= Provided data =
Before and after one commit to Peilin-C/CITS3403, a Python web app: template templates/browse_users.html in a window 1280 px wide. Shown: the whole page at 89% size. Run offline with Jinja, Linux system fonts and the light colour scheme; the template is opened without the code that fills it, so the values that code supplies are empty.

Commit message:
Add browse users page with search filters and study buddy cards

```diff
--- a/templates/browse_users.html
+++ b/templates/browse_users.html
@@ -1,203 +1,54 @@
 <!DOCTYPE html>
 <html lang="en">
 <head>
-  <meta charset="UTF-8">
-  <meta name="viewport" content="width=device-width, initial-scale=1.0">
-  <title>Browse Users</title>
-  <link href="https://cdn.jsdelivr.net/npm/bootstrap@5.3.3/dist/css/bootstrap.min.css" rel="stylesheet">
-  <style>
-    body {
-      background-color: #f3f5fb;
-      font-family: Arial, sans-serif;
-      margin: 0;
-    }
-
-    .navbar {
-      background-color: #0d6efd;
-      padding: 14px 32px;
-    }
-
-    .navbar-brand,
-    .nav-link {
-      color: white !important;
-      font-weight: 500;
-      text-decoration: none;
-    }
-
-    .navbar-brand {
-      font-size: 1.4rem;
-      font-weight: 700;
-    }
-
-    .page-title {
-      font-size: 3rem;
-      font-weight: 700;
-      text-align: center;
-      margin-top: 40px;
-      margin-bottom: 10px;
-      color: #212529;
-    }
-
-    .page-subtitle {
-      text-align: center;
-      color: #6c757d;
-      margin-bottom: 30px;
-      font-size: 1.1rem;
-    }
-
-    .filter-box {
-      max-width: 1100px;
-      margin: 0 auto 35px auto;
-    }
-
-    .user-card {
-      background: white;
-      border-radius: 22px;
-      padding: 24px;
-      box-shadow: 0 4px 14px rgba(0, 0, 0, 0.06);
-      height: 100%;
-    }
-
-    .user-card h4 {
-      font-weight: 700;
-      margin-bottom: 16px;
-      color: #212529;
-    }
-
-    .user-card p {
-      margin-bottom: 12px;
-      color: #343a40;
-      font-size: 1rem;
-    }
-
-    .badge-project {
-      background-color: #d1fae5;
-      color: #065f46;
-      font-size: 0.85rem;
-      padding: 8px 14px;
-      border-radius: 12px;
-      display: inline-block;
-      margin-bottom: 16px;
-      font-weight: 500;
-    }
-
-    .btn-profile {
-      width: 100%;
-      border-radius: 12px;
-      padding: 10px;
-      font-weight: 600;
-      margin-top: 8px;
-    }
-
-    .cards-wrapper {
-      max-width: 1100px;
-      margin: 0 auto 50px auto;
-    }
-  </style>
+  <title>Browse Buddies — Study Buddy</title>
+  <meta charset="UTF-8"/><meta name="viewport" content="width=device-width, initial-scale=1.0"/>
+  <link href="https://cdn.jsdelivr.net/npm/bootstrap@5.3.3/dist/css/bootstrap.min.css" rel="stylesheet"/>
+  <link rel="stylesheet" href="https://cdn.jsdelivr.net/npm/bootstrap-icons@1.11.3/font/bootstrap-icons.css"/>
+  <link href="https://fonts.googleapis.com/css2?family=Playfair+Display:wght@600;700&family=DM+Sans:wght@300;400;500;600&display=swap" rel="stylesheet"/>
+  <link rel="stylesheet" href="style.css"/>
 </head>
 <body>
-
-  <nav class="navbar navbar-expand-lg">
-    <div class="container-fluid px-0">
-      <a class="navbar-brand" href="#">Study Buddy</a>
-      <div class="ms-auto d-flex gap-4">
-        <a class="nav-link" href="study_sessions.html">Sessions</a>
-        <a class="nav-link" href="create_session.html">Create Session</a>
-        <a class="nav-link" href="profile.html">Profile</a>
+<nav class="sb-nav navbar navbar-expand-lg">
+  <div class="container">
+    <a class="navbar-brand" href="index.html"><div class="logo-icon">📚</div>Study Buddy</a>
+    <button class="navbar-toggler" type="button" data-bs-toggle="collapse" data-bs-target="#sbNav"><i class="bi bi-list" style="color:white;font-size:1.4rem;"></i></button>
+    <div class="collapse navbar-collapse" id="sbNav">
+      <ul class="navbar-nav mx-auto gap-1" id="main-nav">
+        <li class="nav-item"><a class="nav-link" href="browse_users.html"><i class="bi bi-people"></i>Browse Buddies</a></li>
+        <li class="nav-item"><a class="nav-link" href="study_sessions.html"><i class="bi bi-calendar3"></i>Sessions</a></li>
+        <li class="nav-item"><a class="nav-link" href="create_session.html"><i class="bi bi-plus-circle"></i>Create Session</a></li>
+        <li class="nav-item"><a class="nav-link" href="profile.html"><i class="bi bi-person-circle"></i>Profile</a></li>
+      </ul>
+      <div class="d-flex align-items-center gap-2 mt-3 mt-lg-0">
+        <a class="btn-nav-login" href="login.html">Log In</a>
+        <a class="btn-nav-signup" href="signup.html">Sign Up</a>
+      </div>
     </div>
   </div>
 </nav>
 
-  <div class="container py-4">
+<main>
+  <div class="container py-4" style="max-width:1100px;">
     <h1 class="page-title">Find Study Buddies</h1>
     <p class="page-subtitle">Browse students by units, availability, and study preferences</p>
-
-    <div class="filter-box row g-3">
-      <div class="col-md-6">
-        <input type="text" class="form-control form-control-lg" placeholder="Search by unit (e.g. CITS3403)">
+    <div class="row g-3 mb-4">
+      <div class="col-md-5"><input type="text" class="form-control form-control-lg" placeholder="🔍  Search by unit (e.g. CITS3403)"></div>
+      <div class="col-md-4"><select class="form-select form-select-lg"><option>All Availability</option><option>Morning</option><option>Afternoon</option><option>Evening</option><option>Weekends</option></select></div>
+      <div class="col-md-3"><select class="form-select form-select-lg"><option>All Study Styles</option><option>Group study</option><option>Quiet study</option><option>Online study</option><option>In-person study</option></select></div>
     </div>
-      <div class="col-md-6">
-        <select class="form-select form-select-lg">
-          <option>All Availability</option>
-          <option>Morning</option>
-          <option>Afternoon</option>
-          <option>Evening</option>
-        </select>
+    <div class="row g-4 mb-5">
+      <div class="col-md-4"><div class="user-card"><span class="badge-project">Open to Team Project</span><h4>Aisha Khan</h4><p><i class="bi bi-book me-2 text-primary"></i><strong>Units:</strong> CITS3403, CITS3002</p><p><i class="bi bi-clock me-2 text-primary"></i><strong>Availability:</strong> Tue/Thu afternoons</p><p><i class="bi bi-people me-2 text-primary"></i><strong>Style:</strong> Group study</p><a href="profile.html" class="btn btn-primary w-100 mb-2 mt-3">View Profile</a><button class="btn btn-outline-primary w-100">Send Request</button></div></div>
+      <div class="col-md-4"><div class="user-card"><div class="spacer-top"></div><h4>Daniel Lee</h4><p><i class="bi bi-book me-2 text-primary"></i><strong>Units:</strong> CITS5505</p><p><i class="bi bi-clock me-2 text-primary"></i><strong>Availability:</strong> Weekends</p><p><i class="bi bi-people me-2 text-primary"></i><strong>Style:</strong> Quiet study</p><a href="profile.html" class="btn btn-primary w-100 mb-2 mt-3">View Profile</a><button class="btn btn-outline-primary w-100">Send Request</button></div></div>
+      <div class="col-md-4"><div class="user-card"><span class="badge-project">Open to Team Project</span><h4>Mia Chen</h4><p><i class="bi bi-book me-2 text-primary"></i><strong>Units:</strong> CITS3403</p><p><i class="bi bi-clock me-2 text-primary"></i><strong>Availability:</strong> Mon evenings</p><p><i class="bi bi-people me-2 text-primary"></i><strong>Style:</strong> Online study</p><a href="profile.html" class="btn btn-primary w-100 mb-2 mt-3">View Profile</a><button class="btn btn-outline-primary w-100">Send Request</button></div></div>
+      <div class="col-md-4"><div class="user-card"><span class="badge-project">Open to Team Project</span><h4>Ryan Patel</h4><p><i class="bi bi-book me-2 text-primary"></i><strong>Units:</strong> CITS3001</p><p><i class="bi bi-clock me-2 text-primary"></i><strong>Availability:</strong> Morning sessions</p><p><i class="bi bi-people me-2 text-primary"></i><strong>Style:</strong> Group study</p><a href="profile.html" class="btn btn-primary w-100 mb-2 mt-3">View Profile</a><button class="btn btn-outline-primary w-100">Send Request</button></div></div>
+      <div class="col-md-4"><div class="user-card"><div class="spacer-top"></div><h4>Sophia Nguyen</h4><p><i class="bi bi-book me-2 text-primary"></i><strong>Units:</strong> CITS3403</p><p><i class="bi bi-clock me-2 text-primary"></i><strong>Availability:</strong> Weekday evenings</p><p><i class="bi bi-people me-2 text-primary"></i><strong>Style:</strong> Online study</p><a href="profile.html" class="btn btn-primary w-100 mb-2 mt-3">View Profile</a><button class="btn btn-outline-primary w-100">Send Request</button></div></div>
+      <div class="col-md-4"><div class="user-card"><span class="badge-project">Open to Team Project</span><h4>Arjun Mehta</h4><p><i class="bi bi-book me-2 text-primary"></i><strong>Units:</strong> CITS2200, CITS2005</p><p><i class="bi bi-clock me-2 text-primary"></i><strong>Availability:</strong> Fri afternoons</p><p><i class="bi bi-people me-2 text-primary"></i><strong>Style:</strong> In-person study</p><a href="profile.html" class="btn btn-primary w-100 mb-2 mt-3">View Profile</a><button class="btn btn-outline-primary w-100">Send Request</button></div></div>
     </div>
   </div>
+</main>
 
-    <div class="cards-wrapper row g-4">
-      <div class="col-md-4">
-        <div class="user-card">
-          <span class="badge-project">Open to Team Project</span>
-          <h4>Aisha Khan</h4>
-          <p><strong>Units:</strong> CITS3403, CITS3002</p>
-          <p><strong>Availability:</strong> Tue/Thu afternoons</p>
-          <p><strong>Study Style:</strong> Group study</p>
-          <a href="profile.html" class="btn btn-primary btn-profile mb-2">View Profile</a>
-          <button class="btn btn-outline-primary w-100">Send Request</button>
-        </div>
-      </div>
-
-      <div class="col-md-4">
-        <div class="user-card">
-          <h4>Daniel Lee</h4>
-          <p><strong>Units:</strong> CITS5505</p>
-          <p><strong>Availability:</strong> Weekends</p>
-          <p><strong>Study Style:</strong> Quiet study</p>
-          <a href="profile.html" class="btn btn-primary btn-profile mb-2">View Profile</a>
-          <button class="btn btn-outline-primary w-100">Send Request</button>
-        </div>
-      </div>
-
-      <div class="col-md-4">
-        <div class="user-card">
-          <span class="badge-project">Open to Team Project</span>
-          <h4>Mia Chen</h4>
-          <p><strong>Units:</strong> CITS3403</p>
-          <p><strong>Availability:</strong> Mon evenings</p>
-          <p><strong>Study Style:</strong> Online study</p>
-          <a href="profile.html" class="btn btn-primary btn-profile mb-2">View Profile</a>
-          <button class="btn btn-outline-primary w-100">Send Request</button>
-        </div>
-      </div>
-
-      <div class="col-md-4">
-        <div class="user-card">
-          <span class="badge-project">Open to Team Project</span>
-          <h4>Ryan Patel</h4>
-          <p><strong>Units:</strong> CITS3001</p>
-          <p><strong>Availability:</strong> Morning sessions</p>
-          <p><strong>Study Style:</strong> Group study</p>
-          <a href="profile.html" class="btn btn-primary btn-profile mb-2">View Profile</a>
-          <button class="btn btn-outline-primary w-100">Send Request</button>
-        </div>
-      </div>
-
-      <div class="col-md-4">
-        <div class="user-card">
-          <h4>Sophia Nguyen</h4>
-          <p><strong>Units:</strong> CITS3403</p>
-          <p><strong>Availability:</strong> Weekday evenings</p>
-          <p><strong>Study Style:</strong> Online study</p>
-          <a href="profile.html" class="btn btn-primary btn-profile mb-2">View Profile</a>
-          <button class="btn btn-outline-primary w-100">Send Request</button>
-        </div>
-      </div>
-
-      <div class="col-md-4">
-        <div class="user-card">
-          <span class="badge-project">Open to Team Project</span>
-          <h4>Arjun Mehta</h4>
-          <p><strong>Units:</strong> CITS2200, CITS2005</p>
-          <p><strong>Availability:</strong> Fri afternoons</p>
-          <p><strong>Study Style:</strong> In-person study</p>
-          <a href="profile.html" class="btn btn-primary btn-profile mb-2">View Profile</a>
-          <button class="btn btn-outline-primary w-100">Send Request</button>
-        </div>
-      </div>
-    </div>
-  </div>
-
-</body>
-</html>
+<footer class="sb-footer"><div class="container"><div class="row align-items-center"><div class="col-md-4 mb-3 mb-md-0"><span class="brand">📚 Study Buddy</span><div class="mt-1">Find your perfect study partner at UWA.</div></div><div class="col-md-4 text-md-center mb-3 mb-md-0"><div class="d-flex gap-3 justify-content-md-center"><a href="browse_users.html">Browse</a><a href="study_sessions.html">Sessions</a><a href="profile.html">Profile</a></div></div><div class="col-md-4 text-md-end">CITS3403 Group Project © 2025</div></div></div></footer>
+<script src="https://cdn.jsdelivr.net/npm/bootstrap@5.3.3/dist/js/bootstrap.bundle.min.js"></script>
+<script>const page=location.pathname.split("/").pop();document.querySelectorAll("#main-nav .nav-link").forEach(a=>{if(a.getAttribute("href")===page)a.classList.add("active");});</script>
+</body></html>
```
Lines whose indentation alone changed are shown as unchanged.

= What you need to do =
A single figure answers this: how many lines of the material hold "expand".

= Result =
2